If you choose to add the server to a workgroup you need only to supply the name of the workgroup.
This is the final interactive step. The Setup program will continue for a few more minutes on its own. Once it has completed, the setup program will reboot the server and upon restart it will await user input at the logon screen.
The Configure Your Server Wizard appears on the screen the
first time you log on locally to the server with the administrator account.
You can enable the Configure Your Server Wizard to finish installing optional components that you chose during setup or add additional components as well. There are options to configure domain controllers or member servers, file servers, print servers, Web and media servers, application servers, and networking and communications servers, all through this wizard.
After clicking NEXT on the Wizard Welcome screen, you are
brought to the Preliminary Steps screen, shown below, where
you can read over some of the steps that you should have

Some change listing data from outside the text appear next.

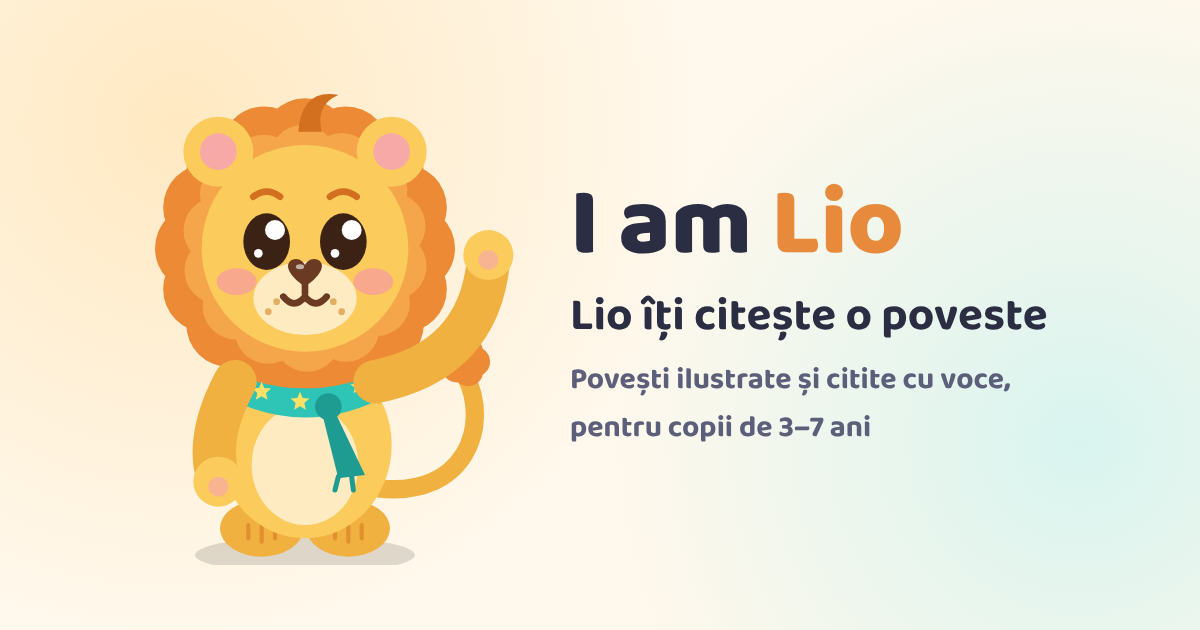
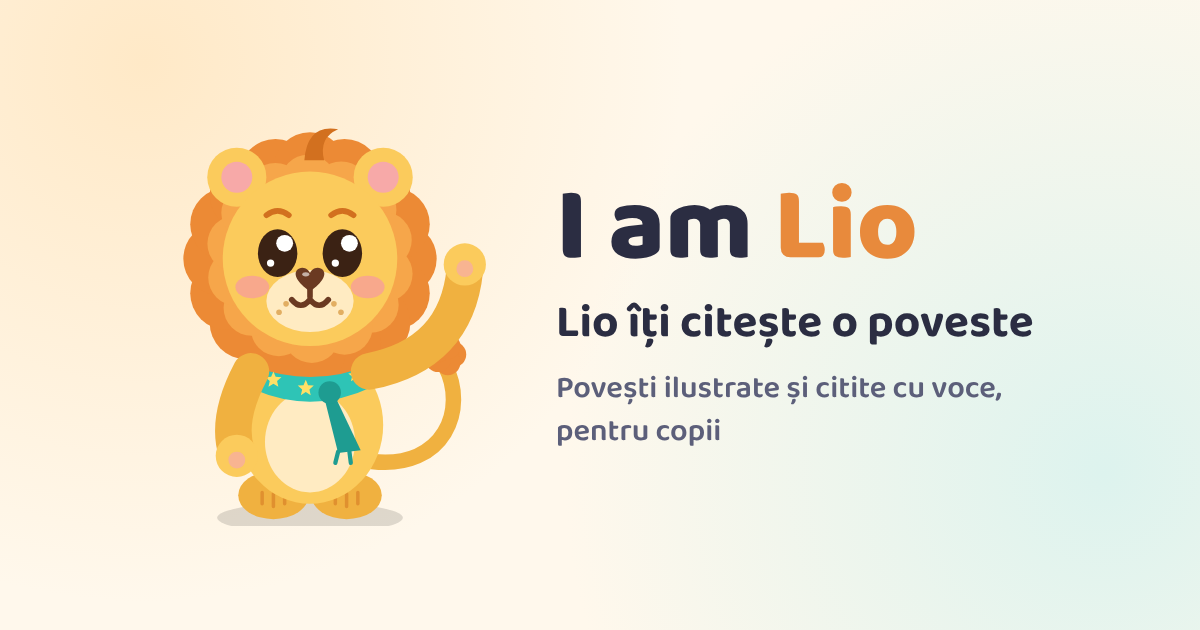
Fără vârstă pe site: „povești pentru copii”, fără filtrul de vârstă
- Textele vizibile, descrierile pentru Google și pentru distribuire, aplicația instalabilă și
  subsolul spun „povești pentru copii”, fără „3–7 ani”
- Cardurile nu mai afișează vârsta; filtrul „Vârsta” a fost scos (rămân categoria, durata, favoritele)
- Imaginea de distribuire refăcută fără vârstă (scripts/og_image.mjs o poate regenera oricând)
- Regulile de scriere a poveștilor nu se schimbă

Claude-Session: https://claude.ai/code/session_01QrXJhKQ2B73JrHLDqtty8x

diff --git a/public/assets/js/library.js b/public/assets/js/library.js
@@ -24,11 +24,10 @@
   var categories = {};
   var counts = null;
 
-  // Filtrele stau în adresa paginii (ex. ?categorie=de-culcare&varsta=3-5), ca o listă filtrată să poată fi trimisă.
+  // Filtrele stau în adresa paginii (ex. ?categorie=de-culcare&durata=scurte), ca o listă filtrată să poată fi trimisă.
   var query = new URLSearchParams(location.search);
   var filters = {
     categorie: query.get("categorie") || "",
-    varsta: query.get("varsta") || "",
     durata: query.get("durata") || "",
     favorite: query.get("favorite") === "1"
   };
@@ -36,17 +35,12 @@
   function saveFilters() {
     var params = new URLSearchParams();
     if (filters.categorie) params.set("categorie", filters.categorie);
-    if (filters.varsta) params.set("varsta", filters.varsta);
     if (filters.durata) params.set("durata", filters.durata);
     if (filters.favorite) params.set("favorite", "1");
     var search = params.toString();
     try {
       history.replaceState(null, "", search ? "?" + search : location.pathname);
     } catch (e) { /* unele browsere refuză în previzualizări; filtrul merge oricum */ }
-  }
-
-  function ageFits(storyAge, wanted) {
-    return !wanted || storyAge === wanted || storyAge === "3-7";
   }
 
   function durationFits(minutes, wanted) {
@@ -58,7 +52,6 @@
 
   function matches(story) {
     return (!filters.categorie || (story.categories || []).indexOf(filters.categorie) !== -1) &&
-      ageFits(story.age, filters.varsta) &&
       durationFits(story.minutes, filters.durata) &&
       (!filters.favorite || Iamlio.isFavorite(story.id));
   }
@@ -92,7 +85,7 @@
     cover.appendChild(el("span", "story-play", "▶"));
     link.appendChild(cover);
 
-    // Pe card: copertă, titlu și durată. Restul (vârsta, contorul, rezumatul) e mic și discret, pentru părinți.
+    // Pe card: copertă, titlu și durată. Restul (contorul, rezumatul) e mic și discret, pentru părinți.
     var body = el("div", "story-body");
     var heading = el("div", "story-heading");
     heading.appendChild(el("h3", null, story.title));
@@ -101,7 +94,6 @@
     heading.appendChild(minutes);
     body.appendChild(heading);
     var details = el("p", "story-details");
-    details.appendChild(el("span", null, story.age + " ani"));
     if (counts) details.appendChild(el("span", "story-reads", Iamlio.readsLabel(counts[story.id] || 0)));
     body.appendChild(details);
     body.appendChild(el("p", "story-summary", story.summary));
@@ -123,7 +115,7 @@
     var reset = el("button", "pill", "Arată toate poveștile");
     reset.type = "button";
     reset.addEventListener("click", function () {
-      filters = { categorie: "", varsta: "", durata: "", favorite: false };
+      filters = { categorie: "", durata: "", favorite: false };
       syncFilters();
       showStories();
     });
@@ -197,7 +189,7 @@
   }
 
   function activeFilters() {
-    return [filters.categorie, filters.varsta, filters.durata, filters.favorite].filter(Boolean).length;
+    return [filters.categorie, filters.durata, filters.favorite].filter(Boolean).length;
   }
 
   // Filtrele stau strânse sub butonul „Filtre”; se deschid singure doar dacă adresa are deja filtre alese.

diff --git a/public/index.html b/public/index.html
@@ -7,16 +7,16 @@
   <meta http-equiv="Content-Security-Policy" content="default-src 'self'; script-src 'self'; style-src 'self' 'unsafe-inline'; img-src 'self' data:; media-src 'self'; font-src 'self'; connect-src 'self'; manifest-src 'self'; object-src 'none'; base-uri 'self'; form-action 'self'">
   <meta name="referrer" content="strict-origin-when-cross-origin">
   <title>Iamlio — Lio îți citește o poveste</title>
-  <meta name="description" content="Povești ilustrate pentru copii de 3–7 ani, citite cu voce de Lio, puiul de leu.">
+  <meta name="description" content="Povești ilustrate pentru copii, citite cu voce de Lio, puiul de leu.">
   <meta name="theme-color" content="#FFF4E0">
   <link rel="canonical" href="https://iamlio.ro/">
   <meta property="og:type" content="website">
   <meta property="og:locale" content="ro_RO">
   <meta property="og:site_name" content="Iamlio">
   <meta property="og:title" content="Iamlio — Lio îți citește o poveste">
-  <meta property="og:description" content="Povești ilustrate pentru copii de 3–7 ani, citite cu voce de Lio, puiul de leu.">
+  <meta property="og:description" content="Povești ilustrate pentru copii, citite cu voce de Lio, puiul de leu.">
   <meta property="og:url" content="https://iamlio.ro/">
-  <meta property="og:image" content="https://iamlio.ro/assets/img/og-image.png">
+  <meta property="og:image" content="https://iamlio.ro/assets/img/og-image.png?v=2">
   <meta property="og:image:width" content="1200">
   <meta property="og:image:height" content="630">
   <meta property="og:image:alt" content="Lio, puiul de leu cu eșarfă turcoaz, îți face cu mâna">
@@ -65,11 +65,6 @@
       <div class="filters" id="filters" hidden>
         <div class="chips" id="category-chips" role="group" aria-label="Categorii"></div>
         <div class="filter-row">
-          <div class="segmented" role="group" aria-label="Vârsta" data-filter="varsta">
-            <button type="button" data-value="">Orice vârstă</button>
-            <button type="button" data-value="3-5">3–5 ani</button>
-            <button type="button" data-value="5-7">5–7 ani</button>
-          </div>
           <div class="segmented" role="group" aria-label="Durata" data-filter="durata">
             <button type="button" data-value="">Orice durată</button>
             <button type="button" data-value="scurte" title="până la 4 minute">Scurte</button>
@@ -87,7 +82,7 @@
   </main>
 
   <footer class="site-footer">
-    <p>Iamlio · povești pentru copii de 3–7 ani · <a href="confidentialitate.html">Confidențialitate</a> · <a href="mailto:contact@iamlio.ro">contact@iamlio.ro</a></p>
+    <p>Iamlio · povești pentru copii · <a href="confidentialitate.html">Confidențialitate</a> · <a href="mailto:contact@iamlio.ro">contact@iamlio.ro</a></p>
   </footer>
 
   <script src="assets/js/iamlio.js" defer></script>

diff --git a/public/poveste.html b/public/poveste.html
@@ -7,15 +7,15 @@
   <meta http-equiv="Content-Security-Policy" content="default-src 'self'; script-src 'self'; style-src 'self' 'unsafe-inline'; img-src 'self' data:; media-src 'self'; font-src 'self'; connect-src 'self'; manifest-src 'self'; object-src 'none'; base-uri 'self'; form-action 'self'">
   <meta name="referrer" content="strict-origin-when-cross-origin">
   <title>Poveste — Iamlio</title>
-  <meta name="description" content="O poveste ilustrată pentru copii de 3–7 ani, citită cu voce de Lio, puiul de leu.">
+  <meta name="description" content="O poveste ilustrată pentru copii, citită cu voce de Lio, puiul de leu.">
   <meta name="theme-color" content="#2B3A73">
   <meta property="og:type" content="website">
   <meta property="og:locale" content="ro_RO">
   <meta property="og:site_name" content="Iamlio">
   <meta property="og:title" content="O poveste citită de Lio — Iamlio">
-  <meta property="og:description" content="Povești ilustrate pentru copii de 3–7 ani, citite cu voce de Lio, puiul de leu.">
+  <meta property="og:description" content="Povești ilustrate pentru copii, citite cu voce de Lio, puiul de leu.">
   <meta property="og:url" content="https://iamlio.ro/poveste.html">
-  <meta property="og:image" content="https://iamlio.ro/assets/img/og-image.png">
+  <meta property="og:image" content="https://iamlio.ro/assets/img/og-image.png?v=2">
   <meta property="og:image:width" content="1200">
   <meta property="og:image:height" content="630">
   <meta property="og:image:alt" content="Lio, puiul de leu cu eșarfă turcoaz, îți face cu mâna">

diff --git a/public/confidentialitate.html b/public/confidentialitate.html
@@ -57,7 +57,7 @@
   </main>
 
   <footer class="site-footer">
-    <p>Iamlio · povești pentru copii de 3–7 ani · <a href="confidentialitate.html">Confidențialitate</a> · <a href="mailto:contact@iamlio.ro">contact@iamlio.ro</a></p>
+    <p>Iamlio · povești pentru copii · <a href="confidentialitate.html">Confidențialitate</a> · <a href="mailto:contact@iamlio.ro">contact@iamlio.ro</a></p>
   </footer>
 </body>
 </html>

diff --git a/README.md b/README.md
@@ -29,8 +29,9 @@ Se folosește doar prenumele copilului. Ca să ștergi o poveste personalizată,
 `public/stories/` (sau cere-i AI-ului) — dispare de pe site la următoarea publicare.
 
 Biblioteca are **categorii** (de culcare, aventuri, animale, prietenie și emoții, învățăm, amuzante), **filtre**
-după vârstă (3–5 / 5–7 ani) și durată (scurte / medii / lungi), **favorite** (♡ pe fiecare poveste) și eticheta
-„Continuă · pagina N” pentru poveștile începute. Filtrele stau în adresa paginii, deci o listă filtrată
+după durată (scurte / medii / lungi), **favorite** (♡ pe fiecare poveste) și eticheta „Continuă · pagina N” pentru
+poveștile începute. Vârsta nu apare nicăieri pe site (site-ul se prezintă simplu, „povești pentru copii”); regulile
+de scriere a poveștilor rămân gândite pentru copiii mici. Filtrele stau în adresa paginii, deci o listă filtrată
 (de ex. `/?categorie=de-culcare`) poate fi trimisă cuiva. Filtrele stau strânse sub butonul „Filtre”.
 
 De la trei povești apare butonul **„Lio, alege tu!”** (o poveste la întâmplare, alta decât data trecută). Poveștile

Once you continue past the network detection screen (shown below), you will arrive at the Server Role screen.
From this screen you can set up specific services that you wish to host from your Windows .NET Standard Server.
For this walkthrough I have selected to set up a web server via Internet Information Services 6.0 by highlighting it and selecting NEXT.
The next screen will prompt me as to whether I wish to install the Web user interface for Web server administration. I elected to do so and clicked NEXT to continue.
Setup performs the selections I chose from the Configure Your Server Wizard screen and shows a summary screen when the process is complete. I selected FINISH to close the window.
One of the first things you'll notice that's different in the Windows .NET Server family of servers is that everything on them is disabled or not configured by default, which is a huge departure from times past.
For example, when you go to launch the IIS6 MMC for the first time after the installation of the web service, the first thing to appear is the Web Server Security Lockdown Wizard.
As you can see in the next image below, you are given the option to CHOOSE whether the web service (via the HTTP: setting) should start automatically when the server starts or if it should wait for manual intervention.
You will also note that we got just what we asked for -- Web server services only from IIS6. There is no FTP, no SMTP and no NNTP because these were not selected at the time of our initial installation.
You'll also note in the image below that the only request handler that is enabled by default is Active Server Pages. Everything else is disabled by not having a configuration setting.
After continuing from here the tool makes these settings final and displays a summary on the completion screen where you can select FINISH to exit.